# [The problem]
Print the listing below verbatim, passing over each picture.

# [Record excerpts]
BEGIN

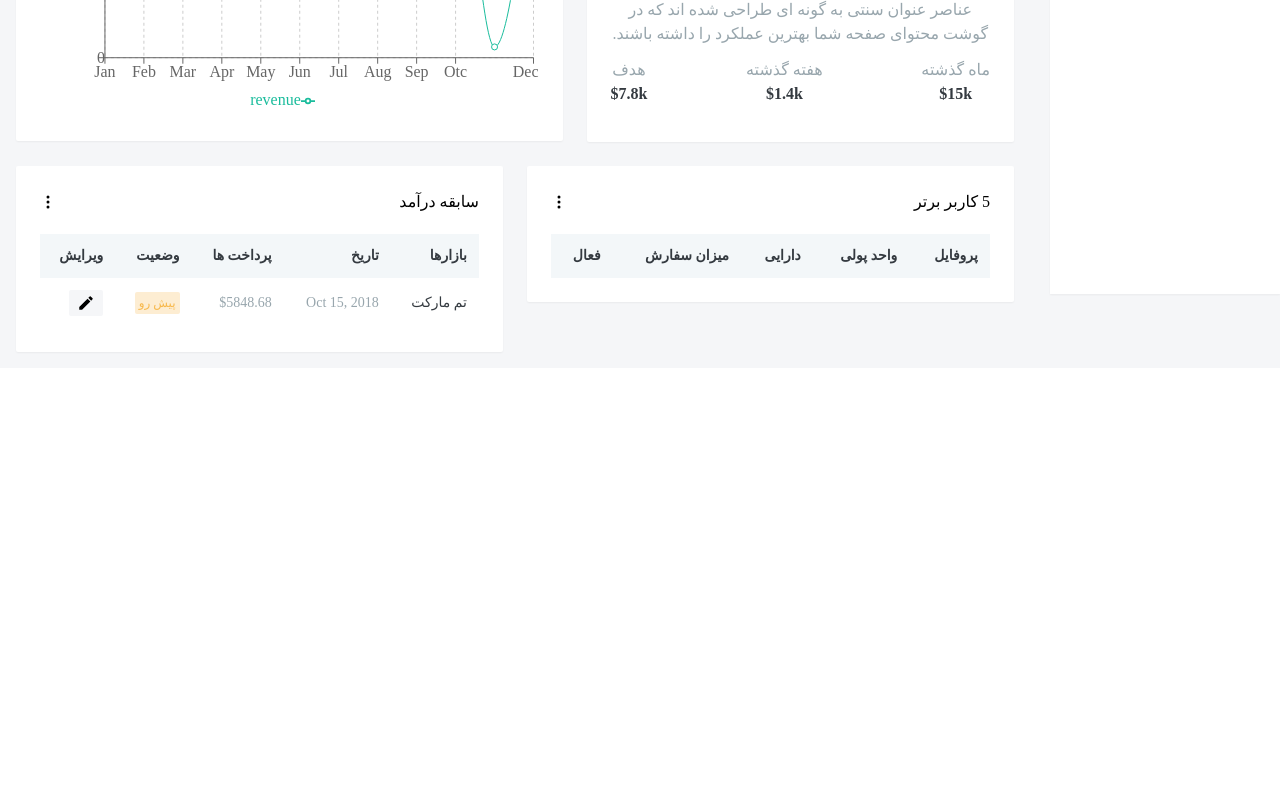
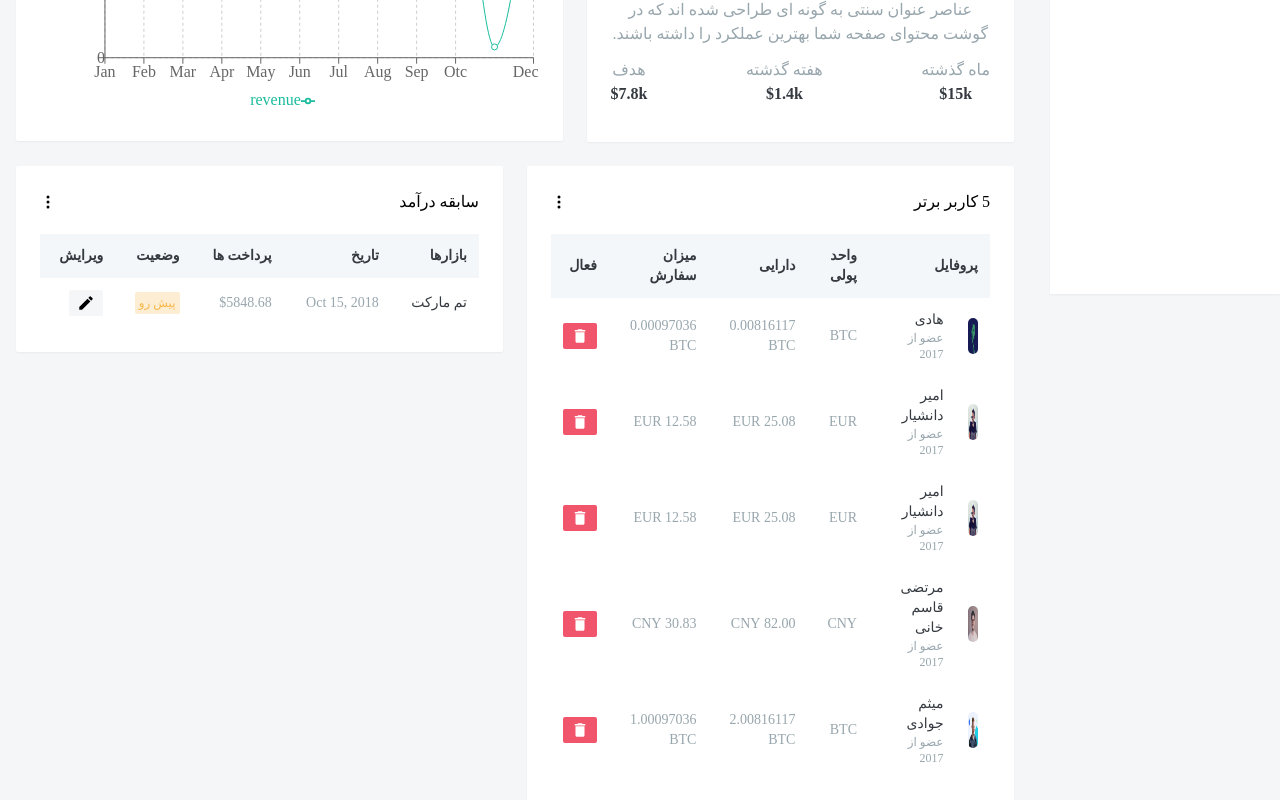
Before and after one commit to Mhboolor/my-dashboard, a React (Create React App) app: page / in a window 1280 px wide. Shown: the part 570-1370 px from the top of the page. Before the commit the page ends 938 px from the top, so only its background shows below. Built offline with nearby package versions, Linux system fonts and the light colour scheme; data requests are answered from the project's data file.

Commit message:
feat:dashboard best users box Logic

```diff
--- a/server/db.json
+++ b/server/db.json
@@ -49,12 +49,12 @@
     },
     {
       "id": "2",
-      "image": "./images/users/user-3.jpg",
-      "name": "سعید نجمی",
+      "image": "./images/users/user-4.jpg",
+      "name": "امیر دانشیار",
       "date": "عضو از 2017",
-      "property": "ETH",
-      "order": "3.16117008 ETH",
-      "currency": "1.70360009 ETH"
+      "property": "EUR",
+      "order": "25.08 EUR",
+      "currency": "12.58 EUR"
     },
     {
       "id": "3",
--- a/src/api/apiSlice.js
+++ b/src/api/apiSlice.js
@@ -3,8 +3,10 @@ import { createApi, fetchBaseQuery } from "@reduxjs/toolkit/query/react";
 export const apiSlice = createApi({
   reducerPath: "api",
   baseQuery: fetchBaseQuery({ baseUrl: "http://localhost:9000" }),
-  tagTypes : ["PRODUCTS"],
+  tagTypes : ["PRODUCTS","BESTUSERS"],
   endpoints: (builder) => ({
+
+    // Products Api
     getAllProducts : builder.query({
       query : () => "/products",
       providesTags : ["PRODUCTS"]
@@ -35,8 +37,26 @@ export const apiSlice = createApi({
         body : editedProduct
       }),
       invalidatesTags : ["PRODUCTS"]
+    }),
+
+
+    // Dashboard Best Users Api
+    getBestUsers : builder.query({
+      query : () => "./best-users",
+      providesTags : ["BESTUSERS"]
+    }),
+    deleteBestUser : builder.mutation({
+      query : (userId) => ({
+        url : `./best-users/${userId}`,
+        method : "DELETE",
+      }),
+      invalidatesTags : ["BESTUSERS"]
     })
+
+
+
+
   }),
 });
 
-export const { useGetAllProductsQuery , useGetProductQuery ,useAddProductMutation , useDeleteProductMutation , useEditProductMutation} = apiSlice;
+export const { useGetAllProductsQuery , useGetProductQuery ,useAddProductMutation , useDeleteProductMutation , useEditProductMutation , useGetBestUsersQuery , useDeleteBestUserMutation} = apiSlice;
--- a/src/components/dahboard/BestUser.jsx
+++ b/src/components/dahboard/BestUser.jsx
@@ -1,7 +1,15 @@
 import React from "react";
 import { MdDelete } from "react-icons/md";
+import { useDeleteBestUserMutation } from "../../api/apiSlice";
 
-function BestUser({id , image , name , date , property , order , currency , deleteUser}) {
+function BestUser({id , image , name , date , property , order , currency}) {
+
+  const [deleteUser] = useDeleteBestUserMutation();
+
+  const deleteUserHandler = () => {
+    deleteUser(id)
+  }
+
   return (
     <tr className="text-gray-2 text-sm ease-in-out duration-100 hover:bg-table-light">
       <td className="p-3">
@@ -27,7 +35,7 @@ function BestUser({id , image , name , date , property , order , currency , dele
         <p>{currency}</p>
       </td>
       <td className="p-3">
-        <button className="text-lg flex items-center justify-center text-white bg-red rounded-sm px-2 py-1" onClick={() => deleteUser(id)}>
+        <button className="text-lg flex items-center justify-center text-white bg-red rounded-sm px-2 py-1" onClick={deleteUserHandler}>
           <MdDelete />
         </button>
       </td>
--- a/src/components/dahboard/BestUsers.jsx
+++ b/src/components/dahboard/BestUsers.jsx
@@ -1,8 +1,12 @@
 import React from "react";
 import { BsThreeDotsVertical } from "react-icons/bs";
 import BestUser from "./BestUser";
+import { useGetBestUsersQuery } from "../../api/apiSlice";
+import Loading from "../Loading"
 
 function BestUsers() {
+
+  const {data : users , isLoading , isSuccess , isError} = useGetBestUsersQuery();
 
 
   return (
@@ -27,6 +31,17 @@ function BestUsers() {
             </tr>
           </thead>
           <tbody>
+            {
+              isError ? (
+                <p>خطا در هنگام دریافت اطلاعات از سرور</p>
+              ) : isLoading ? (
+                <Loading/>
+              ) : isSuccess ? (
+                users.map(user => (
+                  <BestUser {...user}/>
+                ))
+              ) : null
+            }
           </tbody>
         </table>
       </div>
```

END

# [Reply to the exercise]
Before and after one commit to Mhboolor/my-dashboard, a React (Create React App) app: page / in a window 1280 px wide. Shown: the part 570-1370 px from the top of the page. Before the commit the page ends 938 px from the top, so only its background shows below. Built offline with nearby package versions, Linux system fonts and the light colour scheme; data requests are answered from the project's data file.

Commit message:
feat:dashboard best users box Logic

```diff
--- a/server/db.json
+++ b/server/db.json
@@ -49,12 +49,12 @@
     },
     {
       "id": "2",
-      "image": "./images/users/user-3.jpg",
-      "name": "سعید نجمی",
+      "image": "./images/users/user-4.jpg",
+      "name": "امیر دانشیار",
       "date": "عضو از 2017",
-      "property": "ETH",
-      "order": "3.16117008 ETH",
-      "currency": "1.70360009 ETH"
+      "property": "EUR",
+      "order": "25.08 EUR",
+      "currency": "12.58 EUR"
     },
     {
       "id": "3",
--- a/src/api/apiSlice.js
+++ b/src/api/apiSlice.js
@@ -3,8 +3,10 @@ import { createApi, fetchBaseQuery } from "@reduxjs/toolkit/query/react";
 export const apiSlice = createApi({
   reducerPath: "api",
   baseQuery: fetchBaseQuery({ baseUrl: "http://localhost:9000" }),
-  tagTypes : ["PRODUCTS"],
+  tagTypes : ["PRODUCTS","BESTUSERS"],
   endpoints: (builder) => ({
+
+    // Products Api
     getAllProducts : builder.query({
       query : () => "/products",
       providesTags : ["PRODUCTS"]
@@ -35,8 +37,26 @@ export const apiSlice = createApi({
         body : editedProduct
       }),
       invalidatesTags : ["PRODUCTS"]
+    }),
+
+
+    // Dashboard Best Users Api
+    getBestUsers : builder.query({
+      query : () => "./best-users",
+      providesTags : ["BESTUSERS"]
+    }),
+    deleteBestUser : builder.mutation({
+      query : (userId) => ({
+        url : `./best-users/${userId}`,
+        method : "DELETE",
+      }),
+      invalidatesTags : ["BESTUSERS"]
     })
+
+
+
+
   }),
 });
 
-export const { useGetAllProductsQuery , useGetProductQuery ,useAddProductMutation , useDeleteProductMutation , useEditProductMutation} = apiSlice;
+export const { useGetAllProductsQuery , useGetProductQuery ,useAddProductMutation , useDeleteProductMutation , useEditProductMutation , useGetBestUsersQuery , useDeleteBestUserMutation} = apiSlice;
--- a/src/components/dahboard/BestUser.jsx
+++ b/src/components/dahboard/BestUser.jsx
@@ -1,7 +1,15 @@
 import React from "react";
 import { MdDelete } from "react-icons/md";
+import { useDeleteBestUserMutation } from "../../api/apiSlice";
 
-function BestUser({id , image , name , date , property , order , currency , deleteUser}) {
+function BestUser({id , image , name , date , property , order , currency}) {
+
+  const [deleteUser] = useDeleteBestUserMutation();
+
+  const deleteUserHandler = () => {
+    deleteUser(id)
+  }
+
   return (
     <tr className="text-gray-2 text-sm ease-in-out duration-100 hover:bg-table-light">
       <td className="p-3">
@@ -27,7 +35,7 @@ function BestUser({id , image , name , date , property , order , currency , dele
         <p>{currency}</p>
       </td>
       <td className="p-3">
-        <button className="text-lg flex items-center justify-center text-white bg-red rounded-sm px-2 py-1" onClick={() => deleteUser(id)}>
+        <button className="text-lg flex items-center justify-center text-white bg-red rounded-sm px-2 py-1" onClick={deleteUserHandler}>
           <MdDelete />
         </button>
       </td>
--- a/src/components/dahboard/BestUsers.jsx
+++ b/src/components/dahboard/BestUsers.jsx
@@ -1,8 +1,12 @@
 import React from "react";
 import { BsThreeDotsVertical } from "react-icons/bs";
 import BestUser from "./BestUser";
+import { useGetBestUsersQuery } from "../../api/apiSlice";
+import Loading from "../Loading"
 
 function BestUsers() {
+
+  const {data : users , isLoading , isSuccess , isError} = useGetBestUsersQuery();
 
 
   return (
@@ -27,6 +31,17 @@ function BestUsers() {
             </tr>
           </thead>
           <tbody>
+            {
+              isError ? (
+                <p>خطا در هنگام دریافت اطلاعات از سرور</p>
+              ) : isLoading ? (
+                <Loading/>
+              ) : isSuccess ? (
+                users.map(user => (
+                  <BestUser {...user}/>
+                ))
+              ) : null
+            }
           </tbody>
         </table>
       </div>
```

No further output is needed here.